What's new, pussycat?

It's going to be a rainy couple of days, just perfect for curling up with a good book!

Check out new fiction, including

The Choir Director by Carl Weber
Tick Tock by James Patterson
We Ain't the Brontes by Rosalyn McMillan
Electric Barracuda by Tim Dorsey
The Cypress House by Michael Koryta

See you soon at the library!

Wednesday, January 19, 2011

American Libraries

Did you know?

Library cards are about as prevalent as credit cards. Two-thirds of Americans have a library card. For many young people, the first card in their wallet is a library card.

Most public libraries provide free wireless Internet access for their users. Nearly 12,000 now offer free Wi-Fi. That's more than Starbucks, Barnes & Noble, or Borders.

FedEx shipments worldwide: 8 million
U.S. Public library circulation: 7.9 million

Every day, 300,000 Americans get job-seeking help at their public library.

What can your library do for you today?

Thursday, January 13, 2011

Libraries open today until 5 pm

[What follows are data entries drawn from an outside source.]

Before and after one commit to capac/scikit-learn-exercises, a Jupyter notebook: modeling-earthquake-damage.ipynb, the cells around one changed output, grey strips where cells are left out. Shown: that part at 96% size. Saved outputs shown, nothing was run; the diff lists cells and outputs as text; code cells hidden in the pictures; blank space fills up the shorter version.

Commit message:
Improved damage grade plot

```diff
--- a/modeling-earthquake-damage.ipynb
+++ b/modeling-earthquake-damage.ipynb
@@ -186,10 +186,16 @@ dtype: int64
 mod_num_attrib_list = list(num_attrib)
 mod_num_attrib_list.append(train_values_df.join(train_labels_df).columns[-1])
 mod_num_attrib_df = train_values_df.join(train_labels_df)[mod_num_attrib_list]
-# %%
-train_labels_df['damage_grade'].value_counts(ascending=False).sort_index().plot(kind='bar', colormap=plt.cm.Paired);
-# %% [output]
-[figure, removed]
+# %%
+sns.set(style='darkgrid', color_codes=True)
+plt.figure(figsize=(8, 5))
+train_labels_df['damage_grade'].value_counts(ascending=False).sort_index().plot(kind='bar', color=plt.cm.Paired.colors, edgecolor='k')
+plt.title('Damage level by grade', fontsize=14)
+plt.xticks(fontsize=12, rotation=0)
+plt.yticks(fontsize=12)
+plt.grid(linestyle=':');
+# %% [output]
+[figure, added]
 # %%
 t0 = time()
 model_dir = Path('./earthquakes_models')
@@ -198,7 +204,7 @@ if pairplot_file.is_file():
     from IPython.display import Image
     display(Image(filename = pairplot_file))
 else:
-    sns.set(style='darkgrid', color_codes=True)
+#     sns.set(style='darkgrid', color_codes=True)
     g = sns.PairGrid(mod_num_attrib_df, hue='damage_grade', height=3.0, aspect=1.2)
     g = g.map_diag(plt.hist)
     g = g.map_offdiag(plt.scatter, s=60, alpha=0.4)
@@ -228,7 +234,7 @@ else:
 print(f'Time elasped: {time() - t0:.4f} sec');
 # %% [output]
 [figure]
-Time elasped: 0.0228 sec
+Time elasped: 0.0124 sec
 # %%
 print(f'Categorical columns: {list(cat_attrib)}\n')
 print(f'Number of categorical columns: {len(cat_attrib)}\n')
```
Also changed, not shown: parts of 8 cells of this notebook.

All three libraries will be open today (Thursday) until 5 p.m. Call to check on Internet connectivity before driving in -- Internet is down at some libraries.

Monday, January 10, 2011

Libraries closed

All Abbeville County offices, including all three libraries, will be closed Monday, January 10 and Tuesday, January 11, and Wednesday, January 12 due to inclement weather. Enjoy the snow!

Thursday, January 06, 2011

January means tax time

Many folks use the library to pick up their tax forms each year at our libraries. Though we WILL be getting forms this year, as always, there is a delay in their arrival. Please see this information from the IRS:

"On December 17, the President signed the Tax Relief, Unemployment Insurance Reauthorization, and Job Creation Act of 2010. The printing and distribution of many forms that were delayed pending the approval of this legislation can now begin. These products include Form 1040, Form 1040A, Instructions 1040, and Instructions 1040A, as well as many others. We are working now to accomplish the quick delivery of tax products."

Rest assured that, as soon as we have them, you'll have them!
See you soon at the library! :-)